What you need to do: Below are records to return verbatim; the pictures are to be dropped.

Given data:
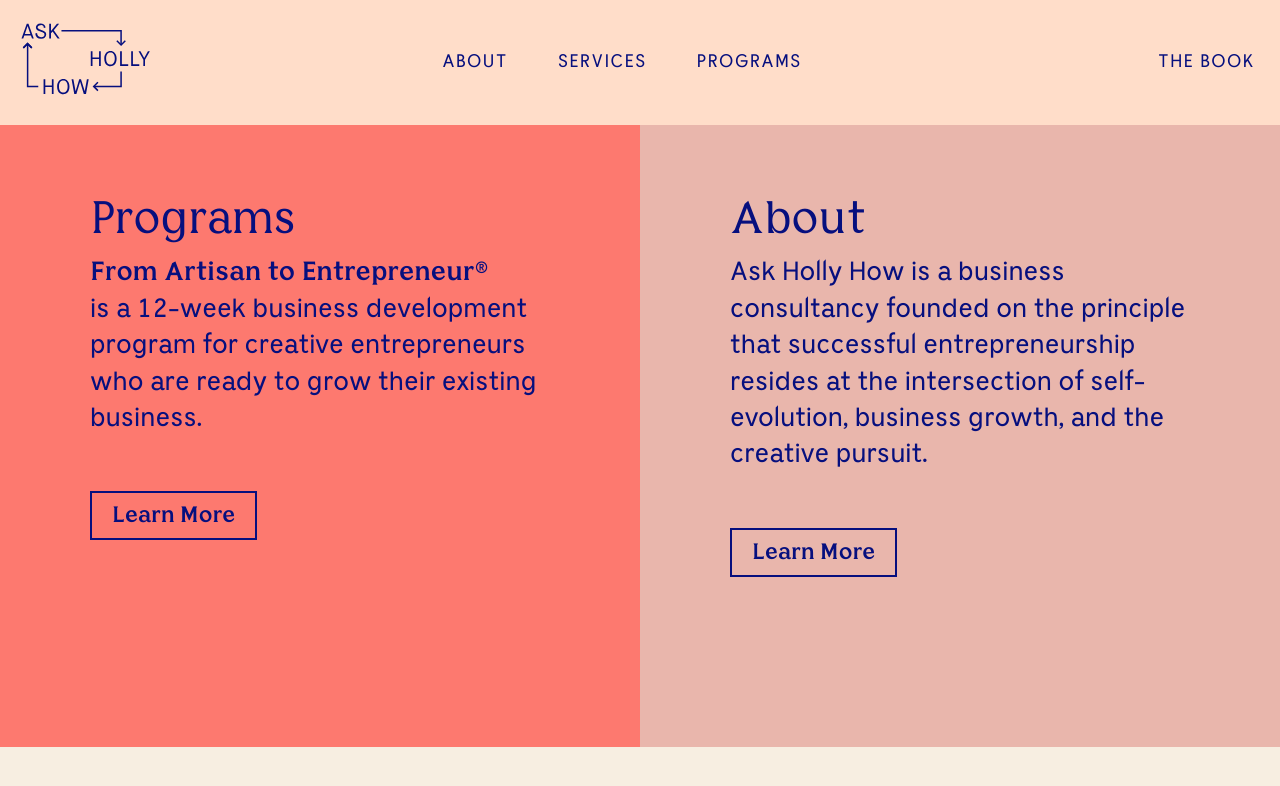
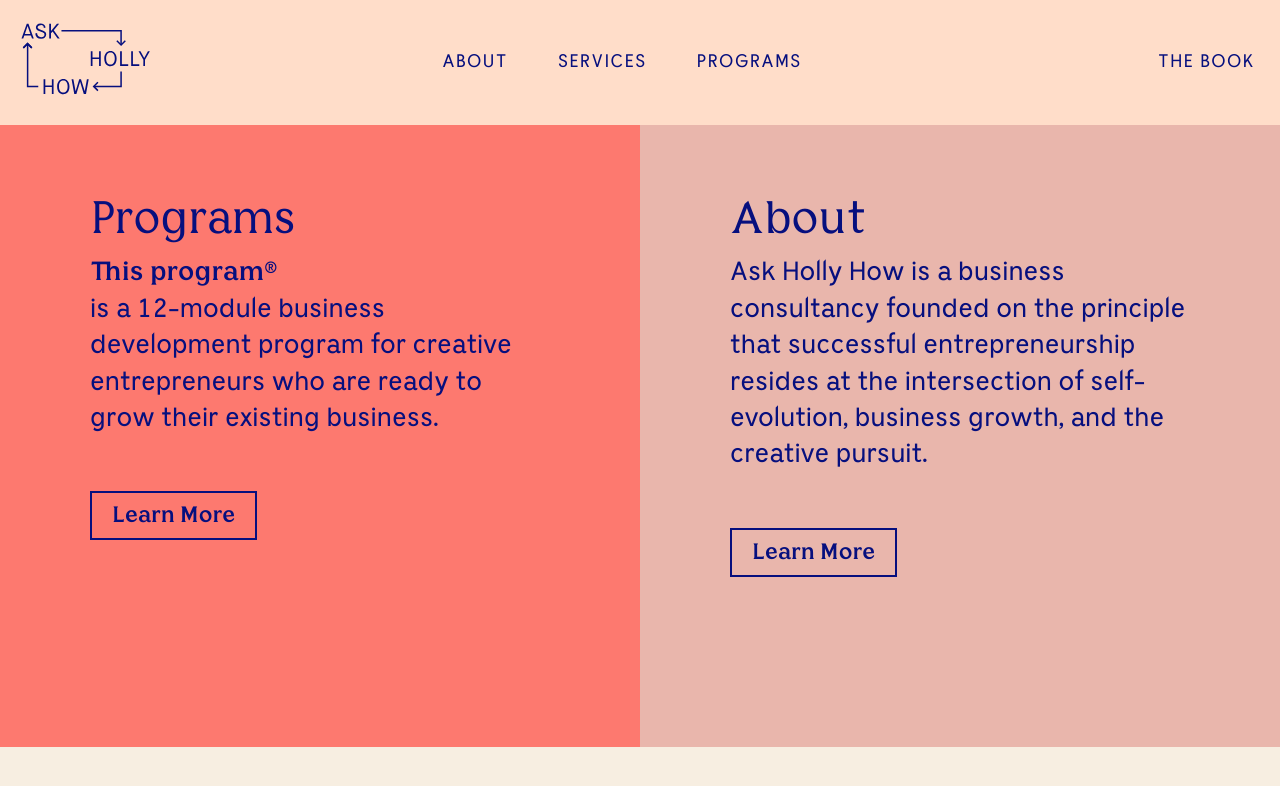
Before and after one commit to hollyhoward78/ask-holly-how, a Jekyll site: the page built from index.md, in a window 1280 px wide and 900 px high, scrolled down 1484 px. Shown: the top 786 px of the window. Built offline with Jekyll 4.4.1, drawn with Linux system fonts in a browser that asks for light colours; a script that is not in the unit is left out; comment, search, counter and statistics services are not loaded.

Commit message:
Update home.html

```diff
--- a/_layouts/home.html
+++ b/_layouts/home.html
@@ -58,7 +58,7 @@
     <div class="col-md-6 p-sm-y-6 p-xs-y-3 bg pink">
       <div class="m-sm-x-3 lead home-programs-div">
         <h5>Programs</h5>
-        <p class="m-xs-b-1"><span class="serif"><strong>From Artisan to Entrepreneur&reg;</strong></span><br/>is a 12-week business development program for creative entrepreneurs who are ready to grow their existing business.</p>
+        <p class="m-xs-b-1"><span class="serif"><strong>This program&reg;</strong></span><br/>is a 12-module business development program for creative entrepreneurs who are ready to grow their existing business.</p>
         <a href="/programs"><button class="btn-md serif bold">Learn More</button></a>
       </div>
     </div>
```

Written response:
Before and after one commit to hollyhoward78/ask-holly-how, a Jekyll site: the page built from index.md, in a window 1280 px wide and 900 px high, scrolled down 1484 px. Shown: the top 786 px of the window. Built offline with Jekyll 4.4.1, drawn with Linux system fonts in a browser that asks for light colours; a script that is not in the unit is left out; comment, search, counter and statistics services are not loaded.

Commit message:
Update home.html

```diff
--- a/_layouts/home.html
+++ b/_layouts/home.html
@@ -58,7 +58,7 @@
     <div class="col-md-6 p-sm-y-6 p-xs-y-3 bg pink">
       <div class="m-sm-x-3 lead home-programs-div">
         <h5>Programs</h5>
-        <p class="m-xs-b-1"><span class="serif"><strong>From Artisan to Entrepreneur&reg;</strong></span><br/>is a 12-week business development program for creative entrepreneurs who are ready to grow their existing business.</p>
+        <p class="m-xs-b-1"><span class="serif"><strong>This program&reg;</strong></span><br/>is a 12-module business development program for creative entrepreneurs who are ready to grow their existing business.</p>
         <a href="/programs"><button class="btn-md serif bold">Learn More</button></a>
       </div>
     </div>
```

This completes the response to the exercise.